White skinned
and intriguing
But maybe just for a visit
They shouldn’t have stayed
They were never meant to stay
Their white skin not meant
for the equator sun
An invasive species of white bodies
And black gun powder
Overrunning their waters

And here I am,
A white body
On these white sands
Looking at a beach
Marked by a white cross
To memorialize the colonization
Done by a white man

We came to recolonize the reefs
That climate change brought
Ruin to today
That surround the Island
The white man brought
Ruin to yesterday

Maybe if Columbus had
Taken a different course
The New World would still be 
The “sweet and gentle”
The Lucayans recalled

Not a sacrifice,
Sacrificed to be the “Holy Savior,”
The San Salvador,
For foreign ships
As I am pretty sure the Lucayans were not the ones that needed saving
Nor did they volunteer to be the martyrs
Yet Columbus wrote
Their harbor was “large enough for the ships of Christendom. ”

But maybe the harbor wasn’t
Maybe he just made room

Guanahani was empty for 130 years
After the last of the Lucayans
were taken
Empty is the wrong word
Just without humans,
native and foreign,
Humanless for 130 years

And when the Europeans returned, 
They brought African bodies with them

And when they left
They left alone
Leaving displaced people
to replace displaced peoples

I wonder if the Lucayans would recognize them,
If they’d see today’s Bahamians
As grown from similar soils
Similar sands
Washed ashore or washed away
By similar hands

I wonder if they’d recognize their reefs,
The now fossilized reefs,
The ones I transversed,
Showing the past,
A past of coral branches the size of cars
And a grand diversity of organisms
in their waters

Today we search the reefs
For coral branches the size of my hand
To rebuild a home lost
To too many category fives
To temperatures too high

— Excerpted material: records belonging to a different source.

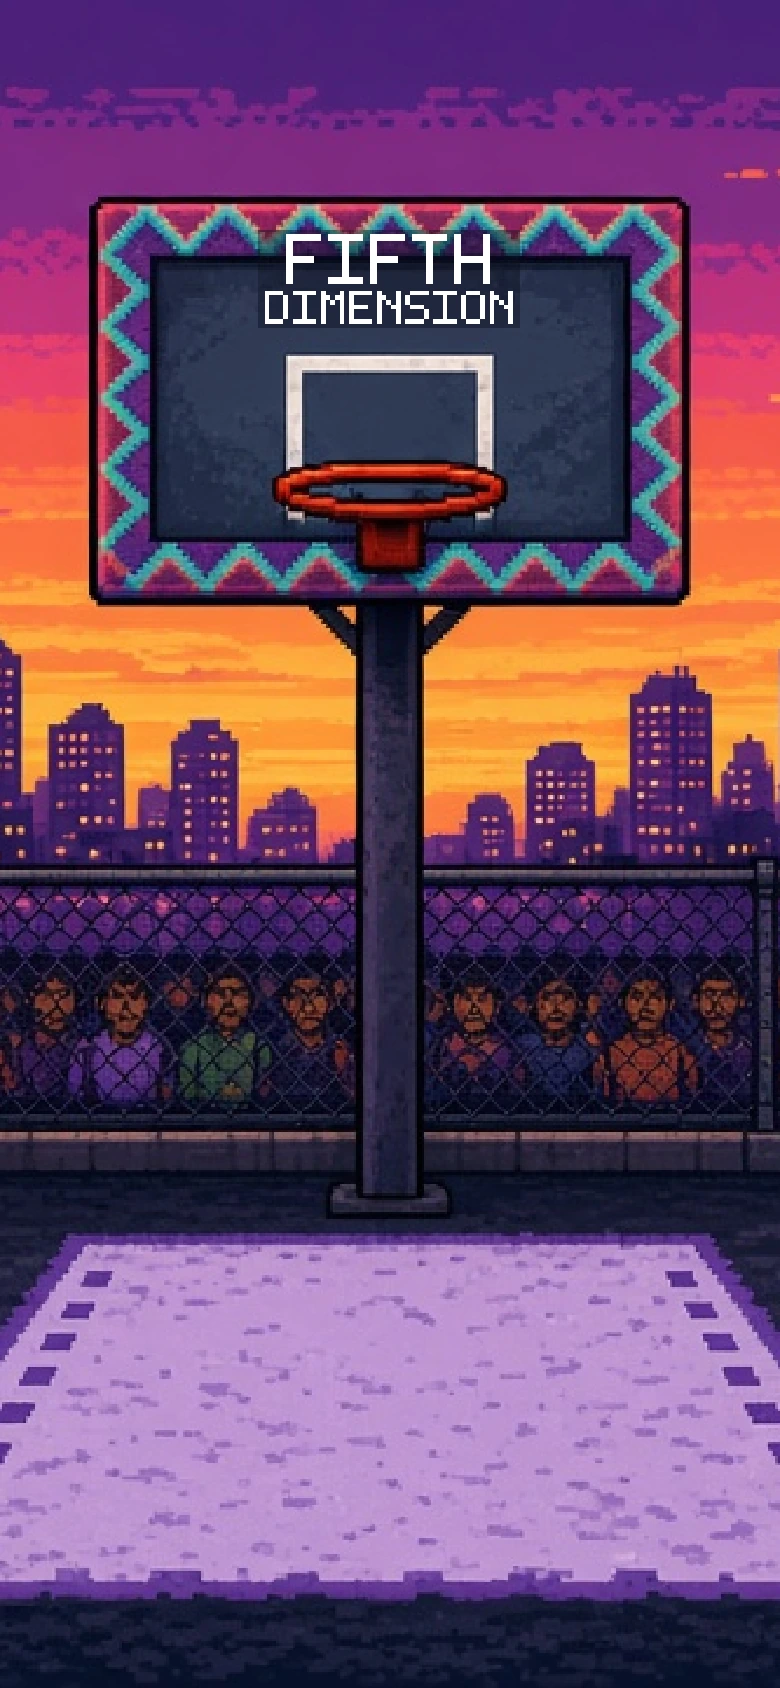
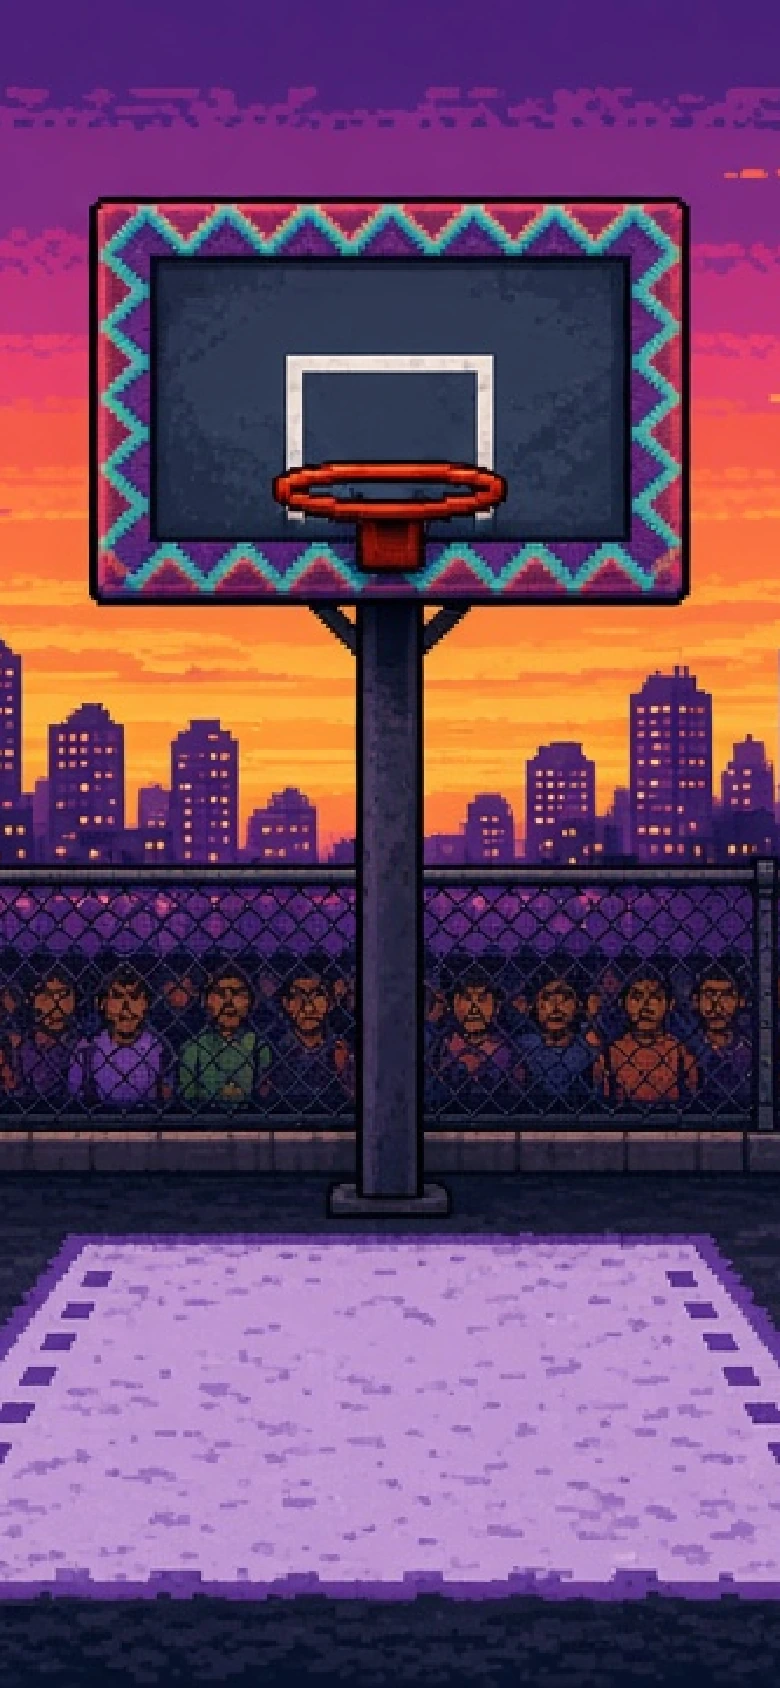
fix(arcade): real stacked wordmark on backboard glass
Replace pixel-font FIFTH DIMENSION with Jenks's actual stacked
logo (lanczos3 at exact display size, LINEAR filter, subtle shadow).
Clean court-bg; logo overlay only. Court/net/ball/physics/UI unchanged.

Changed region(s): [[0.3077, 0.1232, 0.6769, 0.2156]]

diff --git a/src/arcade/courtVisionPhaser/createGame.ts b/src/arcade/courtVisionPhaser/createGame.ts
@@ -85,6 +85,7 @@ export function createCourtVisionGame(
     tutorial!: Phaser.GameObjects.Container
     rimFront!: Phaser.GameObjects.Image
     rimGlow!: Phaser.GameObjects.Graphics
+    wordmarkSpr!: Phaser.GameObjects.Image
 
     mode: CvMode = mode
     challengeCfg: CvChallengeConfig | null = bridge.challenge ?? null
@@ -147,6 +148,7 @@ export function createCourtVisionGame(
       this.load.image('fire', `${base}art/fire-particle.png`)
       this.load.image('firePurple', `${base}art/fire-particle-purple.png`)
       this.load.image('rimFront', `${base}art/rim-front.png`)
+      this.load.image('wordmarkBb', `${base}art/wordmark-backboard.webp`)
       for (let i = 0; i < NET_FRAMES; i++) {
         this.load.image(`net${i}`, `${base}art/net-${i}.png`)
       }
@@ -230,6 +232,13 @@ export function createCourtVisionGame(
       this.rimFront.texture.setFilter(Phaser.Textures.FilterMode.NEAREST)
 
       this.rimGlow = this.add.graphics().setDepth(6.5).setAlpha(0)
+
+      // Real stacked logo — pre-sized texture, LINEAR for clean edges under pixelArt
+      this.wordmarkSpr = this.add
+        .image(W * COURT_BG.wordmarkX, H * COURT_BG.wordmarkY, 'wordmarkBb')
+        .setDisplaySize(COURT_BG.wordmarkW, COURT_BG.wordmarkH)
+        .setDepth(4)
+      this.wordmarkSpr.texture.setFilter(Phaser.Textures.FilterMode.LINEAR)
 
       this.trailGraphics = this.add.graphics().setDepth(8)
 

diff --git a/src/arcade/courtVisionPhaser/bgLayout.ts b/src/arcade/courtVisionPhaser/bgLayout.ts
@@ -11,6 +11,9 @@ export const COURT_BG = {
   wordmarkY: 0.168,
   /** Shooter square top */
   squareTop: 0.2111,
+  /** Real logo overlay (exact display px, LINEAR) */
+  wordmarkW: 117,
+  wordmarkH: 58,
 } as const
 
 /** Overlay sprite sizes tuned to baked rim (~97px wide at 390). */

I wonder if the Lucayans looked at the corals through my eyes
It’d be like seeing houseplants
Where there should be redwood forests
And ghost towns
Where there should be cities

If they’d see the history of invasive species 
And invasive peoples,
And see San Salvador,
The “Holy Savior”

I wonder then 
If they’d hear the beat of the goombay drums
And the taste of the goombay punch
As the Bahamians celebrate their island
Differently than the Lucayans ever did….
And recognize Guanahani

If they’d feel the rhythm of the waves
And witness the celebration of Junkanoo
And feel the love for their Island 
Held in different hearts and by different hands 
Roughened by similar hardships to their own…..
And recognize their Guanahani
Just as sweet and just as gentle